The JJ Act outlines the role and objectives of adoption as a means of providing a permanent and stable family for children in need of care and protection. Here are the key roles and objectives of adoption under the Act:

  1. Permanent family: The primary objective of adoption is to provide children in need of care and protection with a permanent and loving family environment. Adoption offers them the opportunity to grow up in a stable and nurturing family that can meet their emotional, social, and developmental needs.
  2. Consent and relinquishment: Adoption ensures that the consent of the child, as well as the consent of the biological parents or legal guardian, is obtained in accordance with the provisions of the Act. The Act specifies the circumstances and procedures for obtaining valid consent for adoption (Sections 60-64).
  3. Adoption agencies: The Act recognizes the role of specialized adoption agencies in facilitating the adoption process. These agencies are responsible for ensuring that prospective adoptive parents are assessed, matching them with suitable children, and supervising post-adoption follow-up and support (Sections 65-68).
  4. Adoption procedures: The Act establishes a robust framework for adoption procedures, including the registration of adoption agencies, pre-adoption counseling, home study assessments of prospective adoptive parents, and the preparation of adoption placement orders (Sections 41, 44, 46, 50).
  5.  Eligibility criteria: Adoption under the Act is subject to certain eligibility criteria to ensure the suitability of adoptive parents. These criteria consider factors such as the age, marital status, health, and financial stability of the prospective adoptive parents (Section 57).
  6.  Inter-country adoption: The Act also addresses inter-country adoption, providing guidelines and procedures for the adoption of Indian children by foreign prospective adoptive parents. It aims to safeguard the child’s best interests, prevent child trafficking, and promote ethical adoption practices (Sections 66-68).

The Doctrine of “doli incapax”

The doctrine of doli incapax is a legal principle that presumes children below a certain age lack the mental capacity to understand the nature and consequences of their actions, thereby absolving them of full criminal responsibility. Derived from Latin, it means “incapable of evil.” This doctrine places the burden of proof on the prosecution to demonstrate that the child possessed the necessary criminal intent despite being below the specified age threshold.
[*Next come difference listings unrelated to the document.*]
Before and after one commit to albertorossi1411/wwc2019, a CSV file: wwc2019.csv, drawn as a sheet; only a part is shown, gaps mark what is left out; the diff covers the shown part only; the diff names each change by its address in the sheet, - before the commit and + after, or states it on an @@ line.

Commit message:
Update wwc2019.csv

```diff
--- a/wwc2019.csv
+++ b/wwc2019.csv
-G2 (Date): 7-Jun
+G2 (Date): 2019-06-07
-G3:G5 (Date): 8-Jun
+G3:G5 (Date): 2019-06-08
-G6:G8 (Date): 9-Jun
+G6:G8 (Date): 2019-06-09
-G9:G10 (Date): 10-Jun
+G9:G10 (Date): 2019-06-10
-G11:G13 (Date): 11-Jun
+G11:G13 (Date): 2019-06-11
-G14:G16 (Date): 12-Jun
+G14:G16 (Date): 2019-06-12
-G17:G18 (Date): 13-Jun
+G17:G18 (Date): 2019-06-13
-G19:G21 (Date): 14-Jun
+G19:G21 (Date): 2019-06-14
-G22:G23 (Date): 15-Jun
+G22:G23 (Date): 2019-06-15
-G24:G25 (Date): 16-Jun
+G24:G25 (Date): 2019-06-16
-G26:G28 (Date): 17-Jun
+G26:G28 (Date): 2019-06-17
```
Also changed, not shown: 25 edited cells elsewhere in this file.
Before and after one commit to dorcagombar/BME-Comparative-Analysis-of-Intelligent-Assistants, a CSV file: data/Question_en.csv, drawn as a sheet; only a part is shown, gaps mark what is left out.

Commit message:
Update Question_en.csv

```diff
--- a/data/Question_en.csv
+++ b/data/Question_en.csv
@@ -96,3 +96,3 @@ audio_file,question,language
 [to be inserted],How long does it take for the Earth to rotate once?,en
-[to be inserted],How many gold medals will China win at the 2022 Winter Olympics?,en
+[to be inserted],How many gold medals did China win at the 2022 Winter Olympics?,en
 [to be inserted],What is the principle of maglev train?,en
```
It recognizes that children have limited understanding and emphasizes their rehabilitation and welfare over punitive measures, reflecting a focus on their developmental stage and potential for reform.


The role and objectives of the juvenile justice system in India are pivotal in ensuring the care, protection, and rehabilitation of children in conflict with the law and children in need of care and protection. It aims to provide a child-centric and child-friendly approach, prioritizing the best interests of the child in all proceedings and decisions. By establishing specialized institutions such as Juvenile Justice Boards, Child Welfare Committees, observation homes, special homes, and children’s homes, the system ensures fair and just treatment, protection of rights, and opportunities for rehabilitation and social reintegration. The juvenile justice system also emphasizes the importance of education, skill development, counseling, and support services to enable the holistic development of children. Ultimately, the objectives of the system are to safeguard the rights and well-being of children, promote their rehabilitation and reintegration into society, and pave the way for their successful transition into responsible adulthood.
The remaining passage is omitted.